Great experience, pity about the train and the staff. Our reason for taking the Canadian train across Canada was to get an idea of the scale of the country and what was there. I was glad I took the trip, we saw Canada, but there are some problems with the train itself. The rolling stock dates from 1955 and is somewhat faded and scruffy. In addition many of the staff are what central casting would supply if you asked for British Rail staff from that period - in other words, they do not offer much enhancement to the travel experience! You should be warned too that there is no "commentary" or literature provided for the journey, apart from a desultory few words a couple of times a day over the intercom. One would have thought that they could have supplied a small booklet on the mileages, the stations and the history of what we were passing through. They set out to give a trans Canada experience, but only actually deliver the transport from A to B without any frills.

The Canadian train is today the only way you can cross Canada, or indeed North America, by rail. It is a 4 night train trip from Vancouver to Toronto (or vice versa) Run by Via Rail. The Canadian runs between Toronto and Vancouver three times a week, traveling 4.466 kms. We travelled Silver & Blue Class (their name for First Class). You start around 8 in the evening and arrive around 8 in the morning, having spent 4 nights on the train.

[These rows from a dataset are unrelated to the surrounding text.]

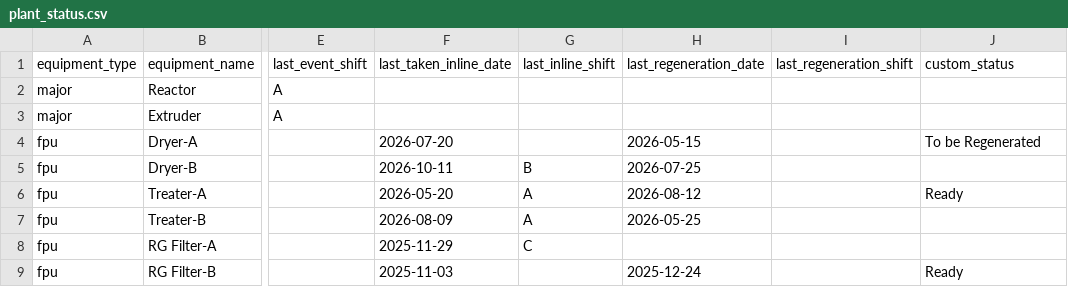
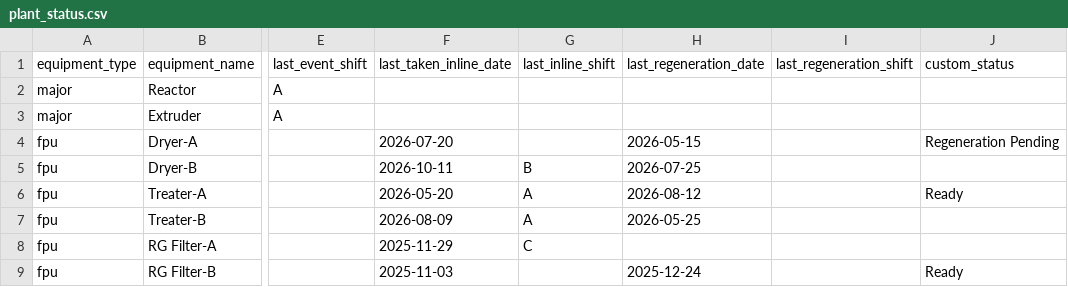
Before and after one commit to debajitd1292/ppu, a CSV file: updates/plant_status.csv, drawn as a sheet; only a part is shown, gaps mark what is left out; the diff names each change by its address in the sheet, - before the commit and + after, or states it on an @@ line.

Commit message:
Update plant_status.csv

```diff
--- a/updates/plant_status.csv
+++ b/updates/plant_status.csv
-J4 (custom_status): To be Regenerated
+J4 (custom_status): Regeneration Pending
```
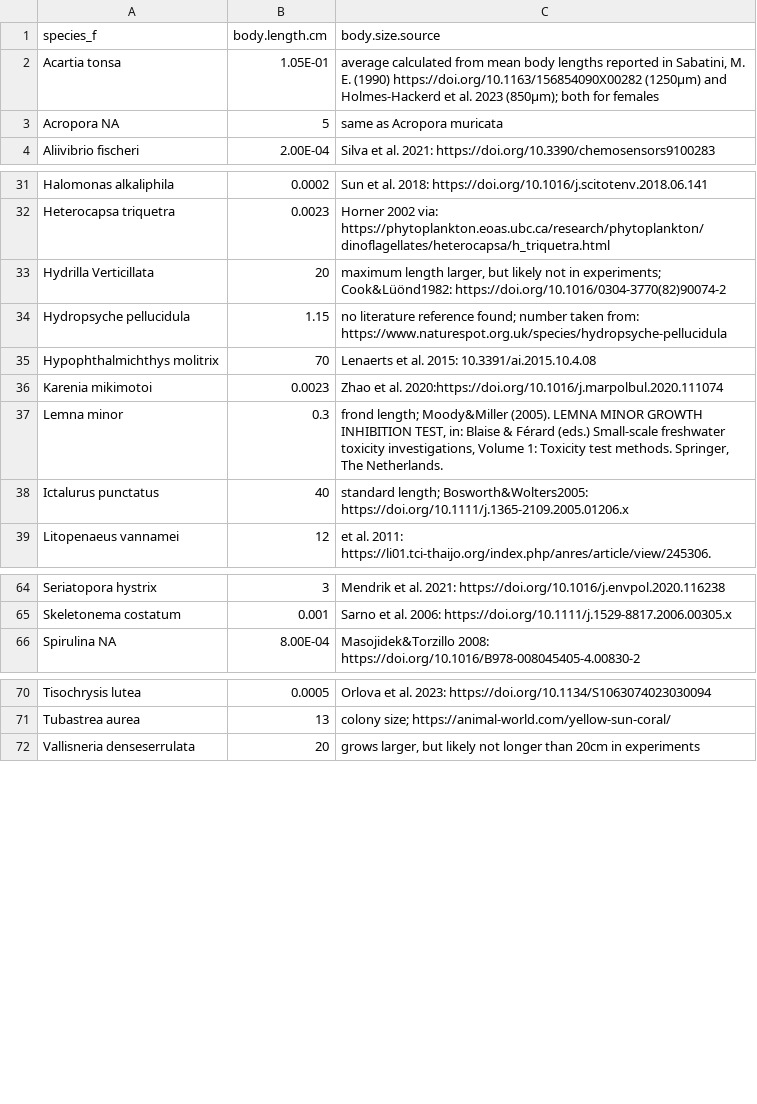
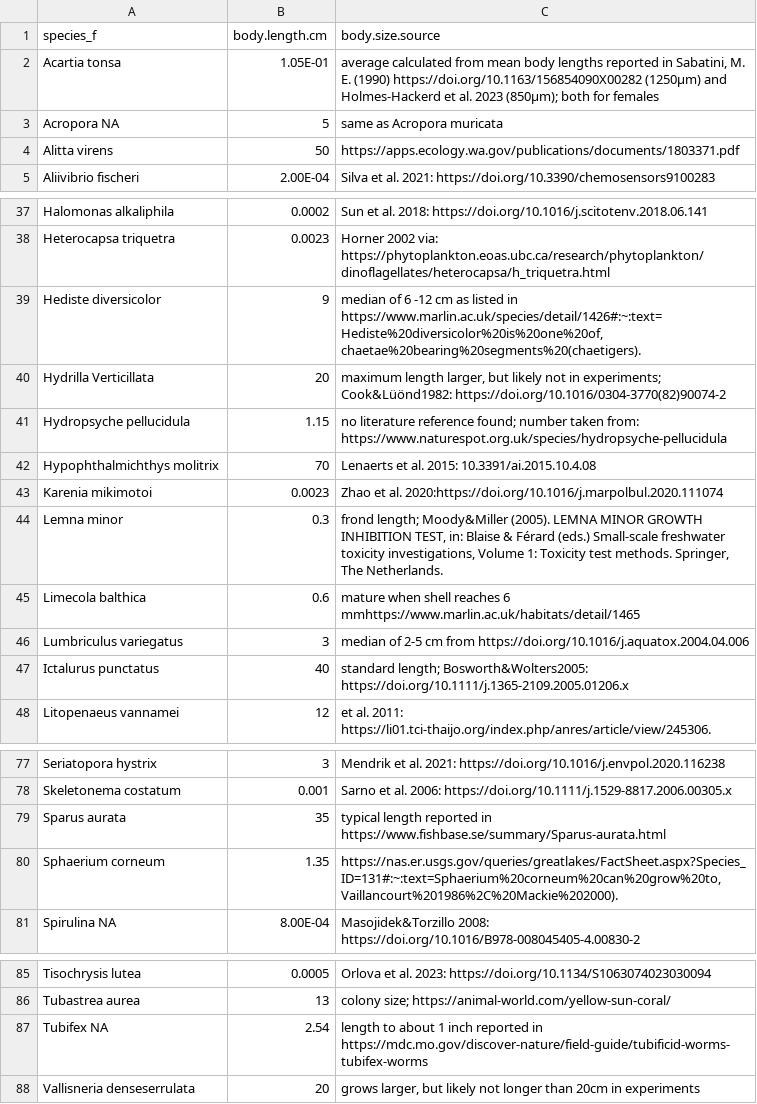
Before and after one commit to ScottCoffin/ToMEx2.0_EcoToxRisk, a CSV file: scripts/monte carlo/ref data/gape_size.csv, drawn as a sheet; only a part is shown, gaps mark what is left out; the diff covers the shown part only; the diff names each change by its address in the sheet, - before the commit and + after, or states it on an @@ line.

```diff
--- a/scripts/monte carlo/ref data/gape_size.csv
+++ b/scripts/monte carlo/ref data/gape_size.csv
+row 4: Alitta virens | 50 | https://apps.ecology.wa.gov/publications/documents/1803371.pdf
+row 39: Hediste diversicolor | 9 | median of 6 -12 cm as listed in https://www.marlin.ac.uk/species/detail/1426#:~:text=Hediste%20diversicolor%20is%20one%20of,chaetae%20bearing%20segments%20(chaetigers).
+row 45: Limecola balthica | 0.6 | mature when shell reaches 6 mmhttps://www.marlin.ac.uk/habitats/detail/1465
+row 46: Lumbriculus variegatus | 3 | median of 2-5 cm from https://doi.org/10.1016/j.aquatox.2004.04.006
+row 79: Sparus aurata | 35 | typical length reported in https://www.fishbase.se/summary/Sparus-aurata.html
+row 80: Sphaerium corneum | 1.35 | https://nas.er.usgs.gov/queries/greatlakes/FactSheet.aspx?Species_ID=131#:~:text=Sphaerium%20corneum%20can%20grow%20to,Vaillancourt%201986%2C%20Mackie%202000).
+row 87: Tubifex NA | 2.54 | length to about 1 inch reported in https://mdc.mo.gov/discover-nature/field-guide/tubificid-worms-tubifex-worms
```
Also changed, not shown: 9 added rows elsewhere in this file, data/output/illustrative_example.csv, output/data/all_thresholds_combined_quality.csv, 14 other files.
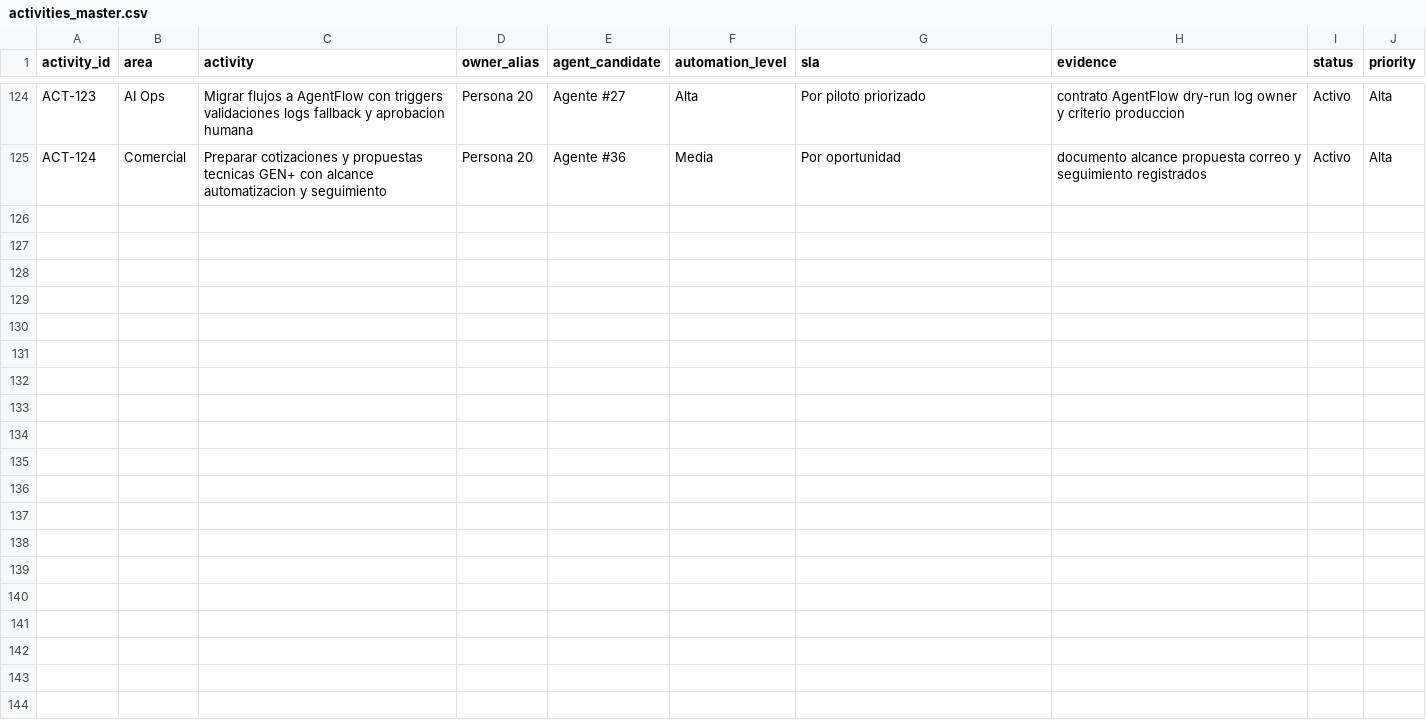
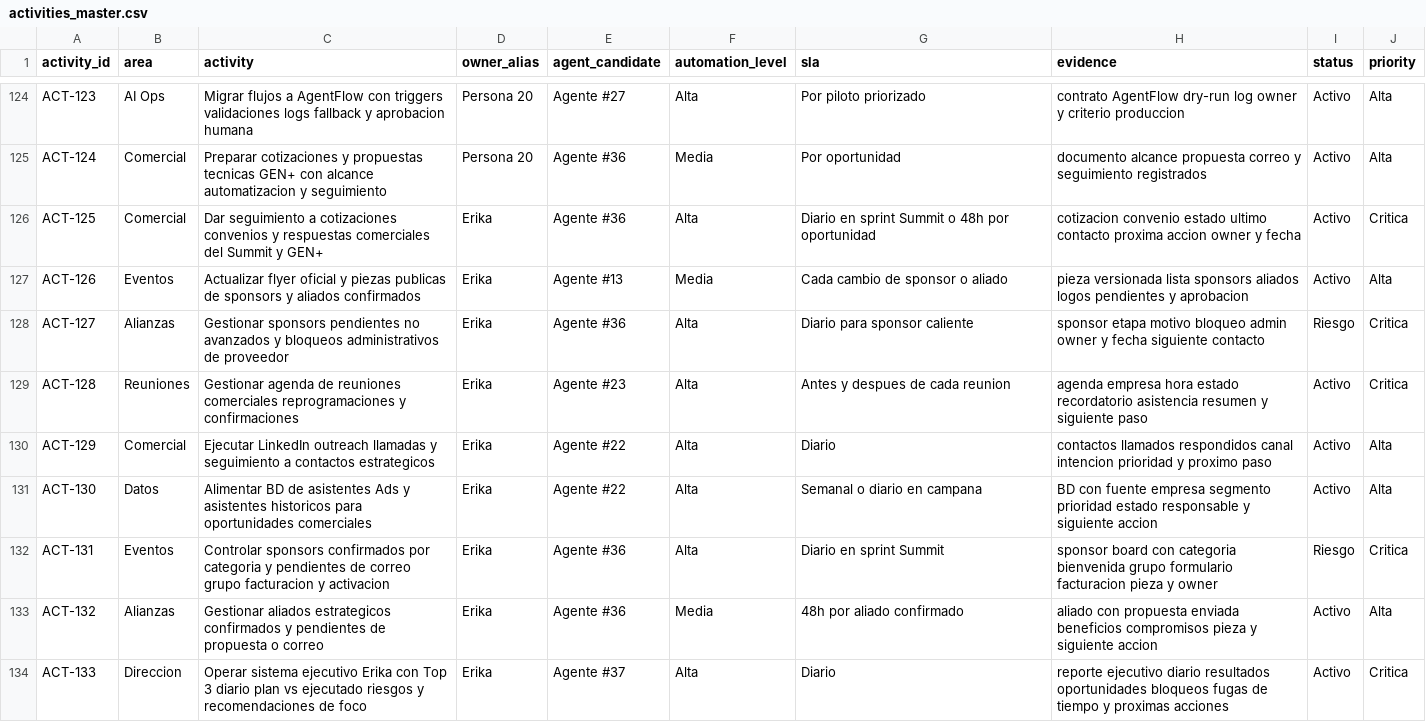
Before and after one commit to Apalpan/aecode-activity-control-os, a CSV file: templates/activities_master.csv, drawn as a sheet; only a part is shown, gaps mark what is left out.

Commit message:
Add Erika sponsor partnership ops

```diff
--- a/templates/activities_master.csv
+++ b/templates/activities_master.csv
@@ -125 +125,10 @@ ACT-123,AI Ops,Migrar flujos a AgentFlow con triggers validaciones logs fallback
 ACT-124,Comercial,Preparar cotizaciones y propuestas tecnicas GEN+ con alcance automatizacion y seguimiento,Persona 20,Agente #36,Media,Por oportunidad,documento alcance propuesta correo y seguimiento registrados,Activo,Alta
+ACT-125,Comercial,Dar seguimiento a cotizaciones convenios y respuestas comerciales del Summit y GEN+,Erika,Agente #36,Alta,Diario en sprint Summit o 48h por oportunidad,cotizacion convenio estado ultimo contacto proxima accion owner y fecha,Activo,Critica
+ACT-126,Eventos,Actualizar flyer oficial y piezas publicas de sponsors y aliados confirmados,Erika,Agente #13,Media,Cada cambio de sponsor o aliado,pieza versionada lista sponsors aliados logos pendientes y aprobacion,Activo,Alta
+ACT-127,Alianzas,Gestionar sponsors pendientes no avanzados y bloqueos administrativos de proveedor,Erika,Agente #36,Alta,Diario para sponsor caliente,sponsor etapa motivo bloqueo admin owner y fecha siguiente contacto,Riesgo,Critica
+ACT-128,Reuniones,Gestionar agenda de reuniones comerciales reprogramaciones y confirmaciones,Erika,Agente #23,Alta,Antes y despues de cada reunion,agenda empresa hora estado recordatorio asistencia resumen y siguiente paso,Activo,Critica
+ACT-129,Comercial,Ejecutar LinkedIn outreach llamadas y seguimiento a contactos estrategicos,Erika,Agente #22,Alta,Diario,contactos llamados respondidos canal intencion prioridad y proximo paso,Activo,Alta
+ACT-130,Datos,Alimentar BD de asistentes Ads y asistentes historicos para oportunidades comerciales,Erika,Agente #22,Alta,Semanal o diario en campana,BD con fuente empresa segmento prioridad estado responsable y siguiente accion,Activo,Alta
+ACT-131,Eventos,Controlar sponsors confirmados por categoria y pendientes de correo grupo facturacion y activacion,Erika,Agente #36,Alta,Diario en sprint Summit,sponsor board con categoria bienvenida grupo formulario facturacion pieza y owner,Riesgo,Critica
+ACT-132,Alianzas,Gestionar aliados estrategicos confirmados y pendientes de propuesta o correo,Erika,Agente #36,Media,48h por aliado confirmado,aliado con propuesta enviada beneficios compromisos pieza y siguiente accion,Activo,Alta
+ACT-133,Direccion,Operar sistema ejecutivo Erika con Top 3 diario plan vs ejecutado riesgos y recomendaciones de foco,Erika,Agente #37,Alta,Diario,reporte ejecutivo diario resultados oportunidades bloqueos fugas de tiempo y proximas acciones,Activo,Critica
```
Also changed, not shown: templates/agentflow_contracts.csv, templates/daily_execution_items.csv, 14 other files.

They promise "cosy accommodations", "delicious meals" and exclusive access to the Park Car with 360 degree panoramic views. And, in addition, touches like "a shower kit, bottled water and ear plugs", plus "priority boarding from the exclusive pre-boarding lounge in Toronto and Vancouver." The ViaRail web site promises

"You wake up and open the curtains to be greeted by the majestic Rocky Mountains slowly emerging from a veil of clouds. You prepare quickly for breakfast, spurred on by the gentle rocking of the train and the promise of freshly brewed coffee. After leisurely savouring your breakfast omelette, you collect your book and head to the Skyline car. There, you'll sip, read, socialize... and scan the panoramic view for a glimpse of elk moving across the valley. Relive the romance of train travel "

However this is not a modern luxury train like the Orient Express, but they do not tell you that. ViaRail is the government owned company that operates what was formerly the Canadian Pacific passenger rolling stock. The route from Vancouver to Toronto today follows the slightly more northerly Canadian national route, rather than the original Canadian Pacific Route. ViaRail uses the original 1955 stainless steel rolling stock, so you are travelling in a 50 year old museum piece. Wikipedia have more on the technicalities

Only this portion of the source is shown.